◆ **What is expected**
Scan the listing below. Copy each line that contains "DeepWorkTimer".

◆ **Records provided**

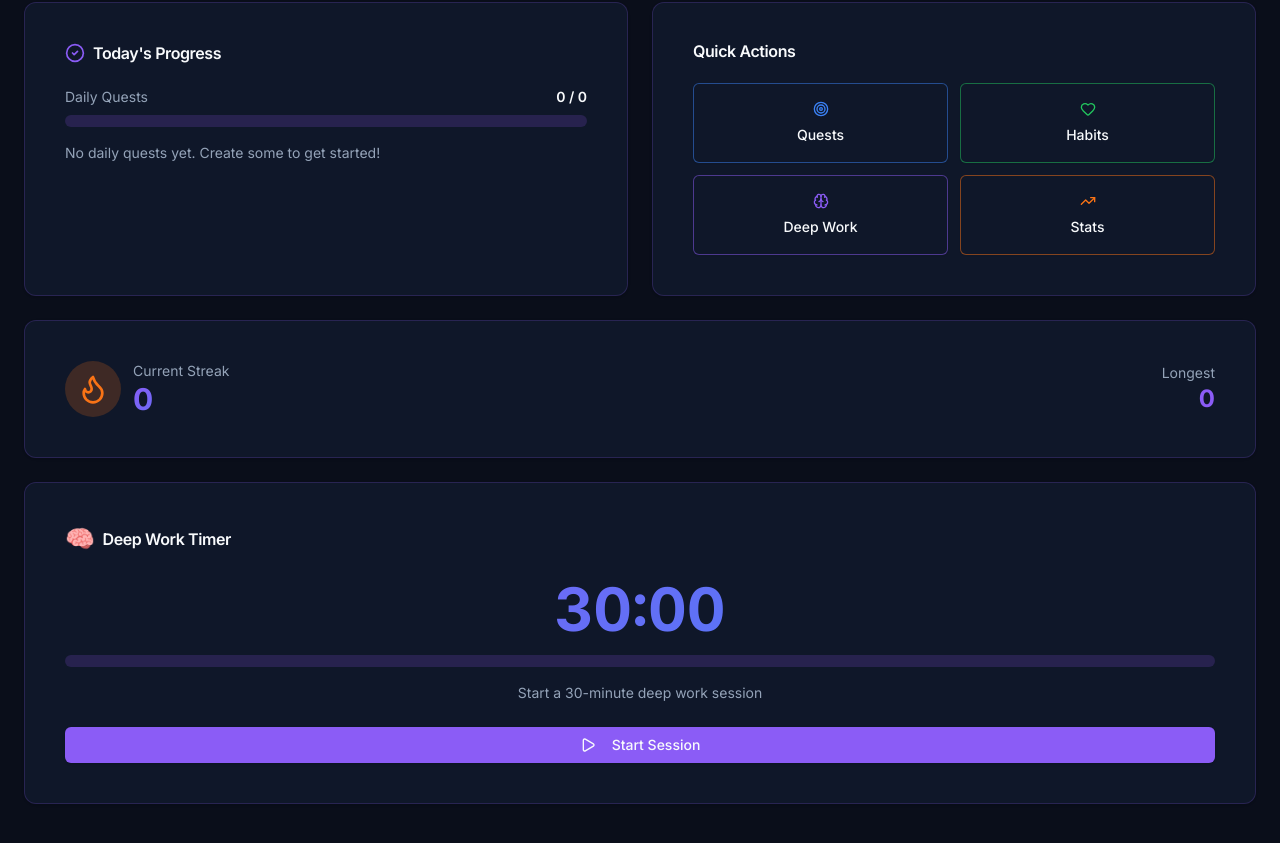
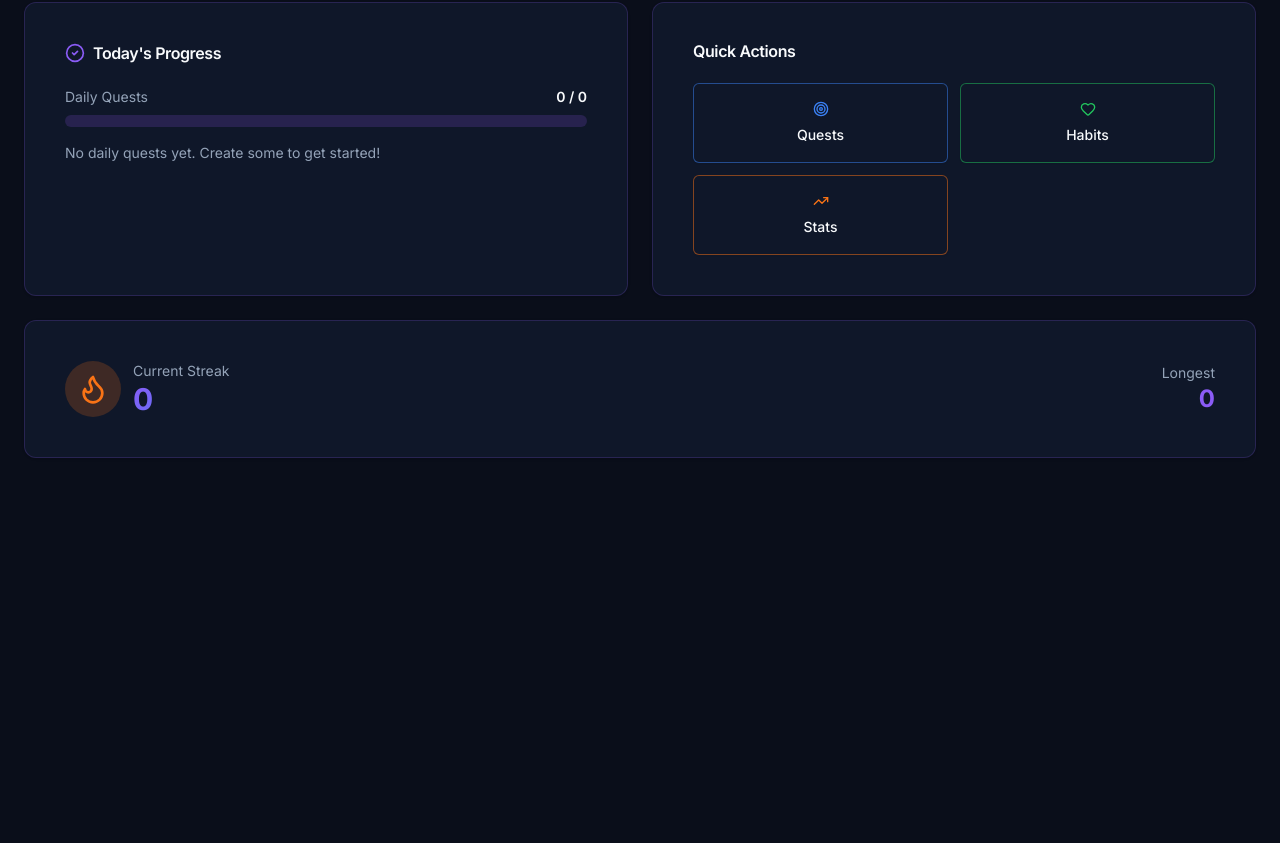
Before and after one commit to NerminVej/The_System, a Next.js app: page / in a window 1280 px wide. Shown: the part 709-1552 px from the top of the page. After the commit the page ends 1223 px from the top, so only its background shows below. Built offline with nearby package versions, Linux system fonts and the light colour scheme.

Commit message:
remove: pomodoro timer

```diff
--- a/src/components/dashboard/DashboardOverview.tsx
+++ b/src/components/dashboard/DashboardOverview.tsx
@@ -6,7 +6,6 @@ import { PlayerLevel } from '@/components/stats/PlayerLevel';
 import { TodayProgress } from './TodayProgress';
 import { QuickActions } from './QuickActions';
 import { StreakCounter } from '@/components/punishment/StreakCounter';
-import { DeepWorkTimer } from '@/components/deepwork/DeepWorkTimer';
 import { useQuestStore } from '@/store';
 
 export function DashboardOverview() {
@@ -59,10 +58,6 @@ export function DashboardOverview() {
         currentStreak={currentStreak}
         longestStreak={longestStreak}
       />
-
-      <div id="deep-work-timer">
-        <DeepWorkTimer />
-      </div>
     </div>
   );
 }
--- a/src/components/dashboard/QuickActions.tsx
+++ b/src/components/dashboard/QuickActions.tsx
@@ -3,7 +3,7 @@
 import { Card, CardContent, CardHeader, CardTitle } from '@/components/ui/card';
 import { Button } from '@/components/ui/button';
 import Link from 'next/link';
-import { Target, Heart, Brain, TrendingUp } from 'lucide-react';
+import { Target, Heart, TrendingUp } from 'lucide-react';
 
 export function QuickActions() {
   return (
@@ -32,20 +32,6 @@ export function QuickActions() {
           </Button>
         </Link>
 
-        <div>
-          <Button
-            variant="outline"
-            className="w-full h-20 flex-col gap-2 border-sl-purple/50 hover:bg-sl-purple/10"
-            onClick={() => {
-              const timerSection = document.getElementById('deep-work-timer');
-              timerSection?.scrollIntoView({ behavior: 'smooth' });
-            }}
-          >
-            <Brain className="w-6 h-6 text-sl-purple" />
-            <span className="text-sm">Deep Work</span>
-          </Button>
-        </div>
-
         <Link href="/stats">
           <Button
             variant="outline"
--- a/src/components/deepwork/DeepWorkTimer.tsx
+++ /dev/null
@@ -1,143 +0,0 @@
-'use client';
-
-import { useEffect } from 'react';
-import { Card, CardContent, CardHeader, CardTitle } from '@/components/ui/card';
-import { Button } from '@/components/ui/button';
-import { Progress } from '@/components/ui/progress';
-import { useDeepWork } from '@/hooks/useDeepWork';
-import { useStatsStore, useActivityStore } from '@/store';
-import { Play, Pause, RotateCcw, Check } from 'lucide-react';
-import toast from 'react-hot-toast';
-
-export function DeepWorkTimer() {
-  const {
-    isRunning,
-    elapsedTime,
-    remainingTime,
-    progress,
-    isComplete,
-    start,
-    pause,
-    resume,
-    cancel,
-    complete,
-  } = useDeepWork();
-
-  const { increaseStat } = useStatsStore();
-  const { logActivity } = useActivityStore();
-
-  // Check for completion
-  useEffect(() => {
-    if (isComplete && isRunning) {
-      pause();
-      toast.success('Deep work session completed! +1 Intelligence', {
-        duration: 5000,
-      });
-    }
-  }, [isComplete, isRunning, pause]);
-
-  const formatTime = (ms: number) => {
-    const totalSeconds = Math.floor(ms / 1000);
-    const minutes = Math.floor(totalSeconds / 60);
-    const seconds = totalSeconds % 60;
-    return `${minutes.toString().padStart(2, '0')}:${seconds.toString().padStart(2, '0')}`;
-  };
-
-  const handleComplete = () => {
-    increaseStat('intelligence');
-    logActivity(0, 0, 1);
-    complete();
-    toast.success('Deep work session recorded!');
-  };
-
-  return (
-    <Card className="stat-card">
-      <CardHeader>
-        <CardTitle className="flex items-center gap-2">
-          <span className="text-2xl">🧠</span>
-          <span>Deep Work Timer</span>
-        </CardTitle>
-      </CardHeader>
-      <CardContent className="space-y-6">
-        <div className="text-center space-y-4">
-          <div className="text-6xl font-bold gradient-text tabular-nums">
-            {formatTime(remainingTime)}
-          </div>
-          <Progress value={progress} className="h-3" />
-          <p className="text-sm text-muted-foreground">
-            {isComplete
-              ? 'Session complete!'
-              : isRunning
-              ? 'Focus mode active...'
-              : 'Start a 30-minute deep work session'}
-          </p>
-        </div>
-
-        <div className="grid grid-cols-2 gap-3">
-          {!isRunning && !isComplete && elapsedTime === 0 && (
-            <Button
-              onClick={start}
-              className="col-span-2 bg-sl-purple hover:bg-sl-purple/90"
-            >
-              <Play className="mr-2 h-4 w-4" />
-              Start Session
-            </Button>
-          )}
-
-          {!isRunning && elapsedTime > 0 && !isComplete && (
-            <>
-              <Button
-                onClick={resume}
-                className="bg-sl-purple hover:bg-sl-purple/90"
-              >
-                <Play className="mr-2 h-4 w-4" />
-                Resume
-              </Button>
-              <Button onClick={cancel} variant="outline">
-                <RotateCcw className="mr-2 h-4 w-4" />
-                Cancel
-              </Button>
-            </>
-          )}
-
-          {isRunning && !isComplete && (
-            <>
-              <Button onClick={pause} variant="outline">
-                <Pause className="mr-2 h-4 w-4" />
-                Pause
-              </Button>
-              <Button onClick={cancel} variant="destructive">
-                <RotateCcw className="mr-2 h-4 w-4" />
-                Cancel
-              </Button>
-            </>
-          )}
-
-          {isComplete && (
-            <>
-              <Button
-                onClick={handleComplete}
-                className="bg-green-500 hover:bg-green-600"
-              >
-                <Check className="mr-2 h-4 w-4" />
-                Claim Reward
-              </Button>
-              <Button onClick={cancel} variant="outline">
-                <RotateCcw className="mr-2 h-4 w-4" />
-                New Session
-              </Button>
-            </>
-          )}
-        </div>
-
-        {isComplete && (
-          <div className="bg-green-500/10 border border-green-500/50 rounded p-3 text-center">
-            <p className="text-sm text-green-500 font-semibold">
-              🎉 Claim your reward to gain +1 Intelligence!
-            </p>
-          </div>
-        )}
-      </CardContent>
-    </Card>
-  );
-}
--- a/src/components/quests/CreateQuestDialog.tsx
+++ b/src/components/quests/CreateQuestDialog.tsx
@@ -90,7 +90,6 @@ export function CreateQuestDialog({ frequency, onCreateQuest }: CreateQuestDialo
                 <option value="workout">Workout (Strength +1)</option>
                 <option value="endurance">Endurance (Stamina +1)</option>
                 <option value="skill">Skill (Agility +1)</option>
-                <option value="deepwork">Deep Work (Intelligence +1)</option>
               </select>
             </div>
           </div>
--- a/src/components/quests/DailyQuestPanel.tsx
+++ b/src/components/quests/DailyQuestPanel.tsx
@@ -33,9 +33,6 @@ export function DailyQuestPanel() {
           break;
         case 'skill':
           statIncreased = increaseStat('agility');
-          break;
-        case 'deepwork':
-          statIncreased = increaseStat('intelligence');
           break;
       }
 
--- a/src/components/quests/QuestTypeTag.tsx
+++ b/src/components/quests/QuestTypeTag.tsx
@@ -16,7 +16,6 @@ const questTypeConfig: Record<
   workout: { label: 'Workout', color: 'bg-red-500/20 text-red-500 border-red-500/50', icon: '💪' },
   endurance: { label: 'Endurance', color: 'bg-green-500/20 text-green-500 border-green-500/50', icon: '🏃' },
   skill: { label: 'Skill', color: 'bg-yellow-500/20 text-yellow-500 border-yellow-500/50', icon: '⚡' },
-  deepwork: { label: 'Deep Work', color: 'bg-blue-500/20 text-blue-500 border-blue-500/50', icon: '🧠' },
   general: { label: 'General', color: 'bg-gray-500/20 text-gray-500 border-gray-500/50', icon: '📋' },
 };
 
--- a/src/components/quests/WeeklyQuestPanel.tsx
+++ b/src/components/quests/WeeklyQuestPanel.tsx
@@ -33,9 +33,6 @@ export function WeeklyQuestPanel() {
           break;
         case 'skill':
           statIncreased = increaseStat('agility');
-          break;
-        case 'deepwork':
-          statIncreased = increaseStat('intelligence');
           break;
       }
 
--- a/src/hooks/useDeepWork.ts
+++ /dev/null
@@ -1,121 +0,0 @@
-'use client';
-
-import { useState, useEffect, useRef, useCallback } from 'react';
-import { DEEP_WORK_DURATION, STORAGE_KEYS } from '@/lib/constants';
-
-interface DeepWorkState {
-  isRunning: boolean;
-  startTime: number | null;
-  elapsedTime: number;
-}
-
-export function useDeepWork() {
-  const [state, setState] = useState<DeepWorkState>({
-    isRunning: false,
-    startTime: null,
-    elapsedTime: 0,
-  });
-  const intervalRef = useRef<NodeJS.Timeout | null>(null);
-
-  // Load state from localStorage on mount
-  useEffect(() => {
-    const stored = localStorage.getItem(STORAGE_KEYS.DEEP_WORK);
-    if (stored) {
-      try {
-        const parsed: DeepWorkState = JSON.parse(stored);
-        if (parsed.isRunning && parsed.startTime) {
-          const elapsed = Date.now() - parsed.startTime;
-          setState({
-            isRunning: true,
-            startTime: parsed.startTime,
-            elapsedTime: elapsed,
-          });
-        }
-      } catch (error) {
-        console.error('Failed to parse deep work state:', error);
-      }
-    }
-  }, []);
-
-  // Save state to localStorage whenever it changes
-  useEffect(() => {
-    localStorage.setItem(STORAGE_KEYS.DEEP_WORK, JSON.stringify(state));
-  }, [state]);
-
-  // Update elapsed time every second when running
-  useEffect(() => {
-    if (state.isRunning && state.startTime) {
-      intervalRef.current = setInterval(() => {
-        const elapsed = Date.now() - state.startTime!;
-        setState((prev) => ({ ...prev, elapsedTime: elapsed }));
-      }, 1000);
-    } else if (intervalRef.current) {
-      clearInterval(intervalRef.current);
-      intervalRef.current = null;
-    }
-
-    return () => {
-      if (intervalRef.current) {
-        clearInterval(intervalRef.current);
-      }
-    };
-  }, [state.isRunning, state.startTime]);
-
-  const start = useCallback(() => {
-    const now = Date.now();
-    setState({
-      isRunning: true,
-      startTime: now,
-      elapsedTime: 0,
-    });
-  }, []);
-
-  const pause = useCallback(() => {
-    setState((prev) => ({ ...prev, isRunning: false }));
-  }, []);
-
-  const resume = useCallback(() => {
-    setState((prev) => {
-      if (!prev.startTime) return prev;
-      const newStartTime = Date.now() - prev.elapsedTime;
-      return {
-        ...prev,
-        isRunning: true,
-        startTime: newStartTime,
-      };
-    });
-  }, []);
-
-  const cancel = useCallback(() => {
-    setState({
-      isRunning: false,
-      startTime: null,
-      elapsedTime: 0,
-    });
-  }, []);
-
-  const complete = useCallback(() => {
-    setState({
-      isRunning: false,
-      startTime: null,
-      elapsedTime: 0,
-    });
-  }, []);
-
-  const remainingTime = DEEP_WORK_DURATION - state.elapsedTime;
-  const progress = (state.elapsedTime / DEEP_WORK_DURATION) * 100;
-  const isComplete = state.elapsedTime >= DEEP_WORK_DURATION;
-
-  return {
-    isRunning: state.isRunning,
-    elapsedTime: state.elapsedTime,
-    remainingTime: Math.max(0, remainingTime),
-    progress: Math.min(100, progress),
-    isComplete,
-    start,
-    pause,
-    resume,
-    cancel,
-    complete,
-  };
-}
--- a/src/lib/constants.ts
+++ b/src/lib/constants.ts
@@ -2,9 +2,6 @@
 export const STAT_MAX_LEVEL = 10;
 export const STAT_MIN_LEVEL = 0;
 export const WILLPOWER_MIN = -5; // Cap for negative willpower
-
-// Deep work timer (in milliseconds)
-export const DEEP_WORK_DURATION = 30 * 60 * 1000; // 30 minutes
 
 // LocalStorage keys
 export const STORAGE_KEYS = {
@@ -14,7 +11,6 @@ export const STORAGE_KEYS = {
   HABIT_LOGS: 'the-system-habit-logs',
   ACTIVITIES: 'the-system-activities',
   SETTINGS: 'the-system-settings',
-  DEEP_WORK: 'the-system-deep-work',
 } as const;
 
 // Default settings
--- a/src/types/quest.ts
+++ b/src/types/quest.ts
@@ -2,7 +2,6 @@ export type QuestType =
   | 'workout'      // Increases Strength
   | 'endurance'    // Increases Stamina
   | 'skill'        // Increases Agility
-  | 'deepwork'     // Increases Intelligence
   | 'general';     // No specific stat increase
 
 export type QuestFrequency = 'daily' | 'weekly';
```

◆ **Exercise solution**
-import { DeepWorkTimer } from '@/components/deepwork/DeepWorkTimer';
-        <DeepWorkTimer />
--- a/src/components/deepwork/DeepWorkTimer.tsx
-export function DeepWorkTimer() {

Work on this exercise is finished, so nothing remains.